So this season, how about scanning your heart and life? How about looking for those places where you still need to die to self? How about crying out for the willingness to take up your cross and follow Jesus in his death?
Let go of things you tend to prize. Let this season of sacrifice loosen your hands and free your heart. Let go of some of your comforts, things that have perhaps comforted you too much, so that your heart is free to seek a better Comforter.
Joyless people are miserable people. They haven’t tasted and seen that the Lord is good. They haven’t yet learned that it’s through our times of suffering that the Lord often does his best work. I have been in a joyless place, and chances are you have, too.
How can we let ourselves forget or neglect or even trivialize this sacrifice? For all our grand plans for church renewal, for contemporary worship, for being missional, for connecting with the millennials, for connecting with the “nones” and now for connecting with Generation Z, we should never downplay that sacred institution given by our sacrificial …
Weddings honor marriage. The visual of a man separating from his parents and uniting with his wife esteem marriage as highly valuable.
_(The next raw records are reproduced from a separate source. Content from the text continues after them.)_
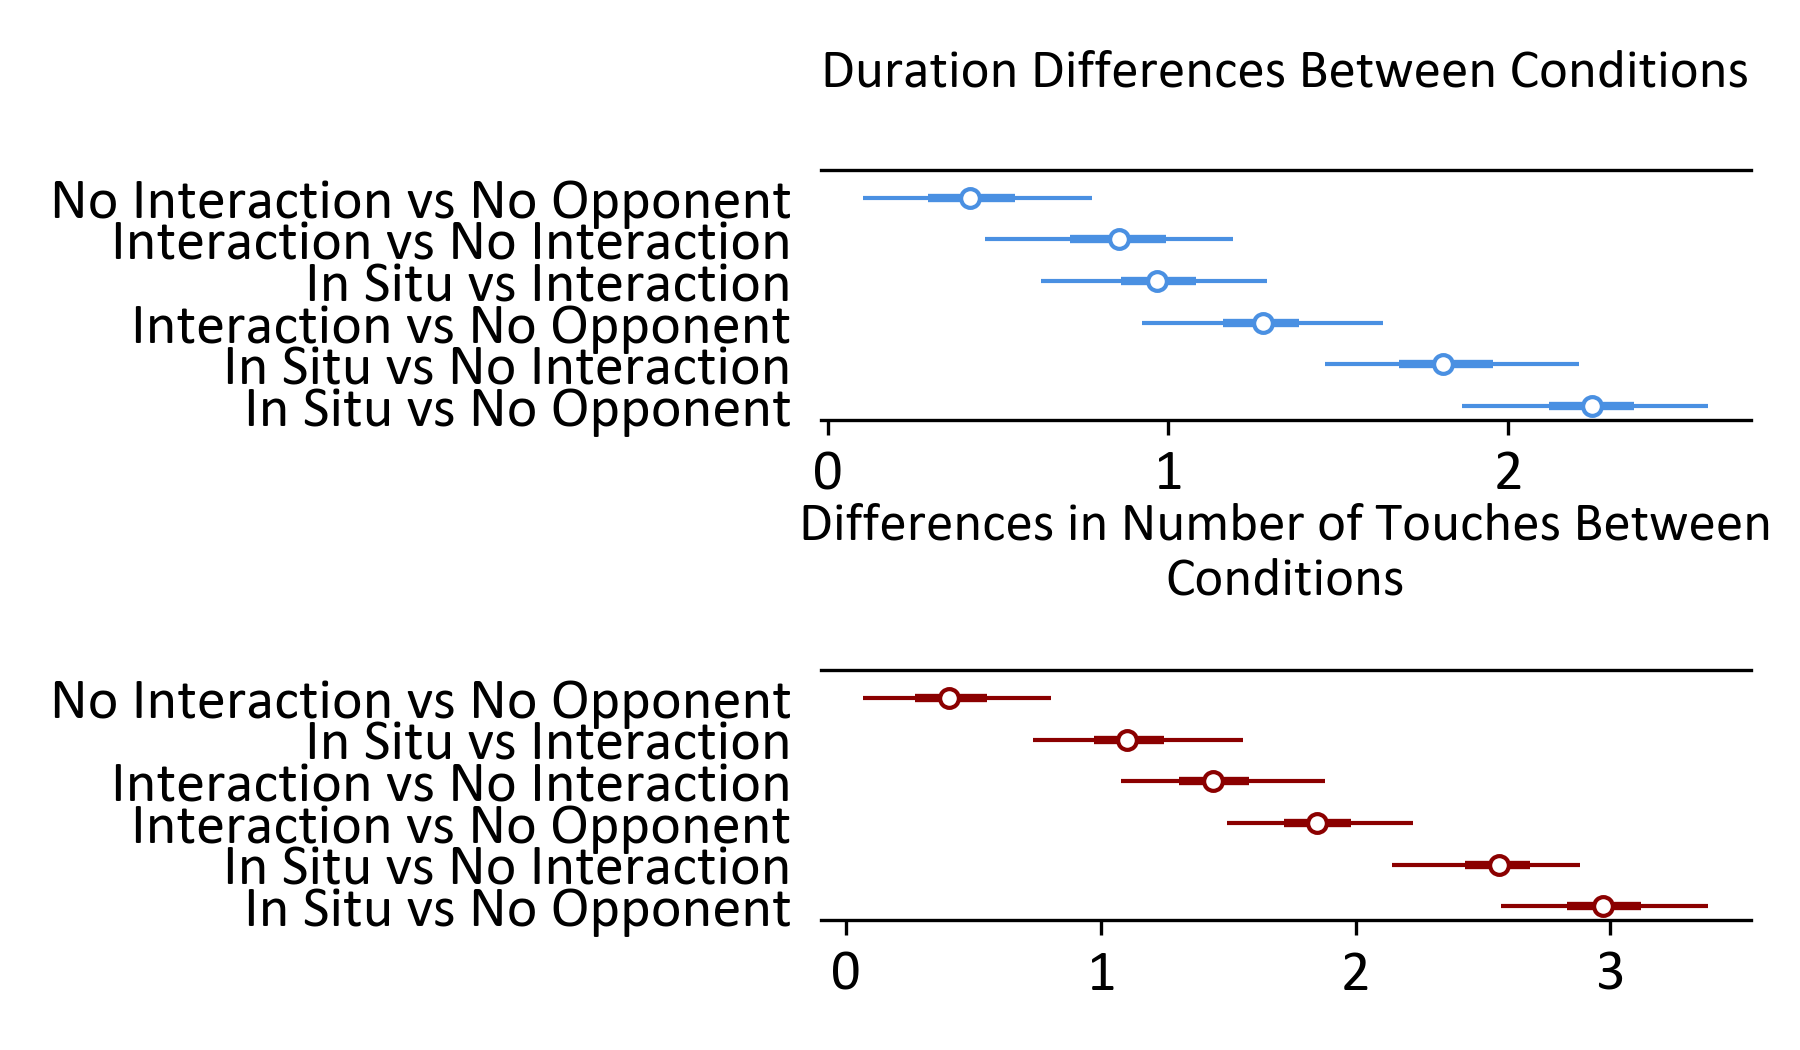
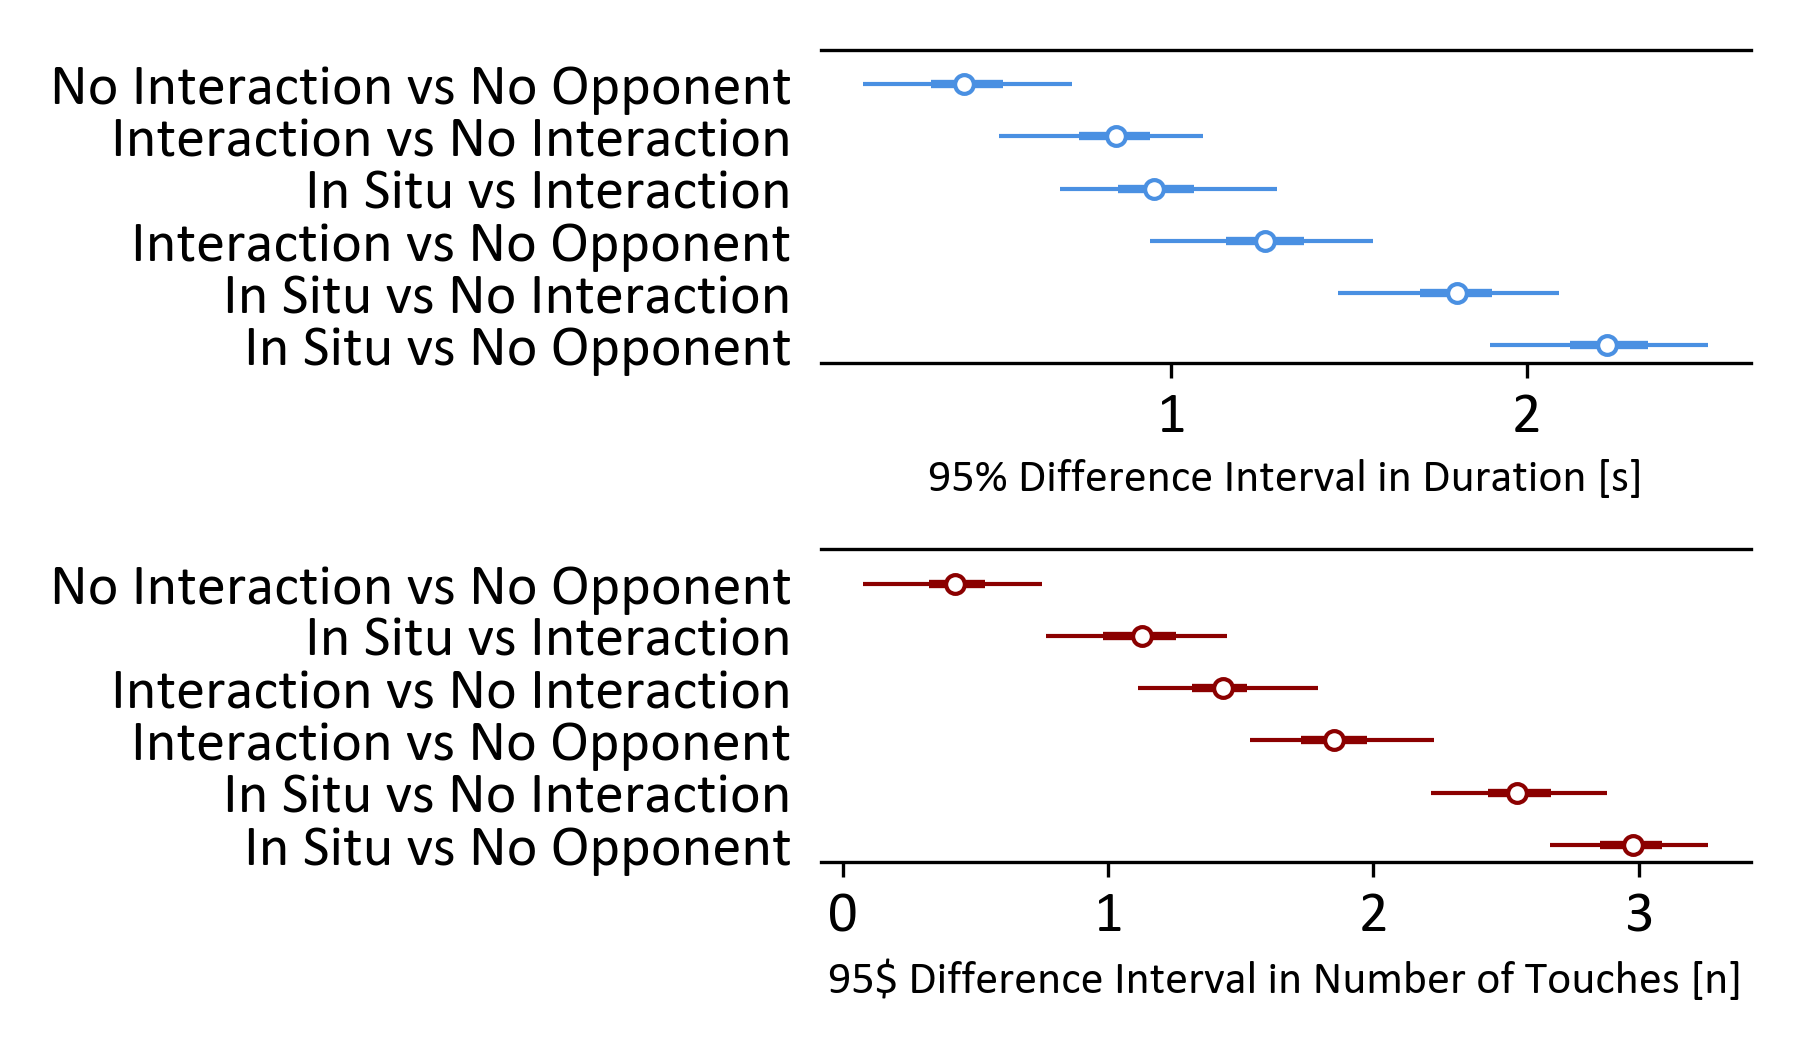
plots working again

diff --git a/Python.Analysis/src/regressions/predictive_figure_duration_and_touches.py b/Python.Analysis/src/regressions/predictive_figure_duration_and_touches.py
@@ -1,102 +1,52 @@
 from pathlib import Path
+import re
 import numpy as np
 import arviz as az
 import matplotlib.pyplot as plt
 import seaborn as sns
+from ..domain import Condition
 
-from ..persistence import Persistence
+from ..persistence import ColumnFormat, Persistence
 
-
-def predictive_figure_duration_and_touches(duration_model_path: Path, touches_model_path: Path, file_name: Path, persistence: Persistence) -> None:
+def duration_and_touches_predictive_figure(duration_model_path: Path, touches_model_path: Path, file_name: Path, persistence: Persistence) -> None:
     duration_results = az.from_netcdf(str(duration_model_path))
     touches_results = az.from_netcdf(str(touches_model_path))
-    
-    # Debug: Print the structure of the ArviZ objects
-    print("\nDuration Results Structure:")
-    print("Groups:", duration_results.groups())
-    print("\nPosterior Predictive Variables:", duration_results.posterior_predictive.data_vars)
-    print("\nPosterior Variables:", duration_results.posterior.data_vars)
-    
-    print("\nTouches Results Structure:")
-    print("Groups:", touches_results.groups())
-    print("\nPosterior Predictive Variables:", touches_results.posterior_predictive.data_vars)
-    print("\nPosterior Variables:", touches_results.posterior.data_vars)
-    
-    # Get posterior predictive samples and reshape to (n_samples, n_conditions)
-    duration_samples = duration_results.posterior_predictive["duration"].values
-    duration_samples = duration_samples.reshape(-1, duration_samples.shape[-1])
-    
-    touches_samples = touches_results.posterior_predictive["touches"].values
-    touches_samples = touches_samples.reshape(-1, touches_samples.shape[-1])
-    
-    # Calculate means and standard errors
-    duration_means = np.mean(duration_samples, axis=0)
-    duration_std = np.std(duration_samples, axis=0)
-    touches_means = np.mean(touches_samples, axis=0)
-    touches_std = np.std(touches_samples, axis=0)
-    
-    # Create figure with dual y-axes
-    fig, ax1 = plt.subplots(figsize=(10, 6))
+
+    duration_samples = duration_results.posterior["C(condition)"].values
+    touches_samples = touches_results.posterior["C(condition)"].values
+
+    duration_samples = duration_samples.reshape(-1, duration_samples.shape[-1]).T
+    touches_samples = touches_samples.reshape(-1, touches_samples.shape[-1]).T
+
+    duration_means = duration_samples.mean(axis=1)
+    touches_means = touches_samples.mean(axis=1)
+
+    conditions = [c.value for c in Condition]
+    x_pos = np.arange(len(conditions))
+
+    fig, ax1 = plt.subplots(figsize=(persistence.figure_width(ColumnFormat.DOUBLE), 2.75))
     ax2 = ax1.twinx()
-    
-    # Plot duration on left y-axis
-    duration_bars = ax1.bar(
-        np.arange(len(duration_means)),
-        duration_means,
-        yerr=duration_std,
-        capsize=5,
-        color='blue',
-        alpha=0.7,
-        label='Duration'
-    )
-    
-    # Plot touches on right y-axis
-    touches_bars = ax2.bar(
-        np.arange(len(touches_means)),
-        touches_means,
-        yerr=touches_std,
-        capsize=5,
-        color='red',
-        alpha=0.7,
-        label='Touches'
-    )
-    
-    # Add jitter points for individual data
-    for i in range(len(duration_means)):
-        ax1.scatter(
-            [i] * len(duration_samples),
-            duration_samples[:, i],
-            color='blue',
-            alpha=0.1,
-            s=10
-        )
-        ax2.scatter(
-            [i] * len(touches_samples),
-            touches_samples[:, i],
-            color='red',
-            alpha=0.1,
-            s=10
-        )
-    
-    # Set x-axis labels
-    conditions = ["In Situ", "Interaction", "No Interaction", "No Opponent"]
-    ax1.set_xticks(np.arange(len(conditions)))
-    ax1.set_xticklabels(conditions)
-    
-    # Set y-axis labels
-    ax1.set_ylabel('Duration (seconds)', color='blue')
-    ax2.set_ylabel('Number of Touches', color='red')
-    
-    # Add legend
+
+    ax1.bar(x_pos - 0.2, duration_means, 0.4, capsize=5, color='#4A90E2', label='Duration')
+    ax1.set_ylabel('Duration [s]')
+
+    ax2.bar(x_pos + 0.2, touches_means, 0.4, capsize=5, color='#8B0000', label='Touches')
+    ax2.set_ylabel('Number of Touches [n]')
+
+    ax1.set_xticks(x_pos)
+    formatted_labels = [re.sub(r'([a-z])([A-Z])', r'\1 \2', label) for label in conditions]
+    ax1.set_xticklabels(formatted_labels, rotation=0)
+
+    for i in range(len(conditions)):
+        duration_jitter = np.random.normal(0, 0.05, size=duration_samples.shape[1])
+        touches_jitter = np.random.normal(0, 0.05, size=touches_samples.shape[1])
+        ax1.scatter(i - 0.2 + duration_jitter, duration_samples[i], alpha=0.1, color='black', s=10)
+        ax2.scatter(i + 0.2 + touches_jitter, touches_samples[i], alpha=0.1, color='black', s=10)
+
     lines1, labels1 = ax1.get_legend_handles_labels()
     lines2, labels2 = ax2.get_legend_handles_labels()
     ax1.legend(lines1 + lines2, labels1 + labels2, loc='upper left')
-    
-    # Set title
-    plt.title('Predictive Distributions of Duration and Touches by Condition')
-    
-    # Adjust layout
+
     plt.tight_layout()
-    
-    # Save figure
-    persistence.save_figure(fig, file_name) 
+    persistence.save_figure(fig, file_name)
+    plt.close(fig)

diff --git a/Python.Analysis/src/regressions/post_hoc.py b/Python.Analysis/src/regressions/post_hoc.py
@@ -1,0 +1,101 @@
+from pathlib import Path
+import numpy as np
+import arviz as az
+import matplotlib.pyplot as plt
+import seaborn as sns
+
+from ..domain import Condition
+import re
+
+from ..persistence import ColumnFormat, Persistence
+def duration_and_touches_post_hoc(duration_model_path: Path, touches_model_path: Path, file_name: Path, persistence: Persistence) -> None:
+    duration_results = az.from_netcdf(str(duration_model_path))
+    touches_results = az.from_netcdf(str(touches_model_path))
+    
+    # Get samples for both variables
+    duration_samples = duration_results.posterior["C(condition)"].values
+    touches_samples = touches_results.posterior["C(condition)"].values
+    
+    # Reshape samples
+    duration_samples = duration_samples.reshape(-1, duration_samples.shape[-1])
+    touches_samples = touches_samples.reshape(-1, touches_samples.shape[-1])
+    
+    # Get conditions in reverse order
+    conditions = [c.value for c in Condition]
+    conditions.reverse()
+    
+    # Create figure with two subplots
+    fig, (ax1, ax2) = plt.subplots(2, 1, figsize=(persistence.figure_width(ColumnFormat.DOUBLE), 3.5))
+    
+    # Calculate duration differences
+    duration_diffs = {}
+    for i in range(len(conditions)):
+        for j in range(i + 1, len(conditions)):
+            diff = duration_samples[:, j] - duration_samples[:, i]
+            condition_j = re.sub(r'([a-z])([A-Z])', r'\1 \2', conditions[j])
+            condition_i = re.sub(r'([a-z])([A-Z])', r'\1 \2', conditions[i])
+            comparison = f'{condition_j} vs {condition_i}'
+            duration_diffs[comparison] = diff
+    
+    # Calculate touches differences
+    touches_diffs = {}
+    for i in range(len(conditions)):
+        for j in range(i + 1, len(conditions)):
+            diff = touches_samples[:, j] - touches_samples[:, i]
+            condition_j = re.sub(r'([a-z])([A-Z])', r'\1 \2', conditions[j])
+            condition_i = re.sub(r'([a-z])([A-Z])', r'\1 \2', conditions[i])
+            comparison = f'{condition_j} vs {condition_i}'
+            touches_diffs[comparison] = diff
+    
+    # Sort differences by effect size (mean absolute difference)
+    duration_diffs = dict(sorted(
+        duration_diffs.items(),
+        key=lambda x: abs(np.mean(x[1]))
+    ))
+    touches_diffs = dict(sorted(
+        touches_diffs.items(),
+        key=lambda x: abs(np.mean(x[1]))
+    ))
+    
+    # Create ArviZ InferenceData objects for differences
+    duration_diff_data = az.convert_to_inference_data(
+        {k: v.reshape(1, -1) for k, v in duration_diffs.items()},
+        group="posterior"
+    )
+    touches_diff_data = az.convert_to_inference_data(
+        {k: v.reshape(1, -1) for k, v in touches_diffs.items()},
+        group="posterior"
+    )
+    
+    # Plot duration differences
+    az.plot_forest(
+        duration_diff_data,
+        kind="forestplot",
+        var_names=list(duration_diffs.keys()),
+        linewidth=1,
+        combined=True,
+        hdi_prob=0.95,
+        ax=ax1,
+        colors="#4A90E2"
+    )
+    ax1.set_title("")
+    ax1.set_xlabel("95% Difference Interval in Duration [s]")
+    
+    # Plot touches differences
+    az.plot_forest(
+        touches_diff_data,
+        kind="forestplot",
+        var_names=list(touches_diffs.keys()),
+        linewidth=1,
+        combined=True,
+        hdi_prob=0.95,
+        ax=ax2,
+        colors="#8B0000"
+    )
+    ax2.set_title("")
+    ax2.set_xlabel("95% Difference Interval in Number of Touches [n]")
+    
+    # Ensure tight layout
+    plt.tight_layout()
+    persistence.save_figure(fig, file_name)
+    plt.close(fig) 

diff --git a/Python.Analysis/main.py b/Python.Analysis/main.py
@@ -6,10 +6,11 @@ from src.reader import TrialReader
 from src.regressions import (
     regression_duration,
     regression_touches,
-    predictive_figure_duration_and_touches,
-    table_duration_and_touches,
-    ridge_plot_conditions_and_differences
+    duration_and_touches_predictive_figure,
+    duration_and_touches_table,
+    duration_and_touches_post_hoc
 )
+
 
 
 if __name__ == '__main__':
@@ -28,9 +29,9 @@ if __name__ == '__main__':
     regression_duration(trials, Path("model_1.nc"), Path("model_1.txt"), persistence)
     regression_touches(trials, Path("model_2.nc"), Path("model_2.txt"), persistence)
 
-    table_duration_and_touches(Path("model_1.nc"), Path("model_2.nc"), Path("model_predictions.docx"), persistence)
-    predictive_figure_duration_and_touches(Path("model_1.nc"), Path("model_2.nc"), Path("predictions.png"), persistence)
-    ridge_plot_conditions_and_differences(Path("model_1.nc"), Path("model_2.nc"), Path("ridge_differences.png"), persistence)
+    duration_and_touches_table(Path("model_1.nc"), Path("model_2.nc"), Path("model_predictions.docx"), persistence)
+    duration_and_touches_predictive_figure(Path("model_1.nc"), Path("model_2.nc"), Path("predictions.png"), persistence)
+    duration_and_touches_post_hoc(Path("model_1.nc"), Path("model_2.nc"), Path("ridge_differences.png"), persistence)
 
 
 

diff --git a/Python.Analysis/src/regressions/__init__.py b/Python.Analysis/src/regressions/__init__.py
@@ -1,13 +1,13 @@
 from .regression_duration import regression_duration
 from .regression_touches import regression_touches
-from .table_duration_and_touches import table_duration_and_touches
-from .predictive_figure_duration_and_touches import predictive_figure_duration_and_touches
-from .ridge_plot_conditions_and_differences import ridge_plot_conditions_and_differences
+from .table_duration_and_touches import duration_and_touches_table
+from .predictive_figure_duration_and_touches import duration_and_touches_predictive_figure
+from .post_hoc import duration_and_touches_post_hoc
 
 __all__ = [
     'regression_duration',
     'regression_touches',
-    'table_duration_and_touches',
-    'predictive_figure_duration_and_touches',
-    'ridge_plot_conditions_and_differences'
+    'duration_and_touches_table',
+    'duration_and_touches_predictive_figure',
+    'post_hoc'
 ] 

diff --git a/Python.Analysis/src/regressions/table_duration_and_touches.py b/Python.Analysis/src/regressions/table_duration_and_touches.py
@@ -11,7 +11,7 @@ def probability_effect_is_zero(x):
     return 1 - rounded_prob
 
 
-def table_duration_and_touches(duration_model_path: Path, touches_model_path: Path, file_name: Path, persistence: Persistence) -> None:
+def duration_and_touches_table(duration_model_path: Path, touches_model_path: Path, file_name: Path, persistence: Persistence) -> None:
     duration_results = az.from_netcdf(str(duration_model_path))
     touches_results = az.from_netcdf(str(touches_model_path))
Pastors and church leaders are given the difficult task of counseling members through the hard times of life. How can a leader not try and fix each and every problem presented to them by members?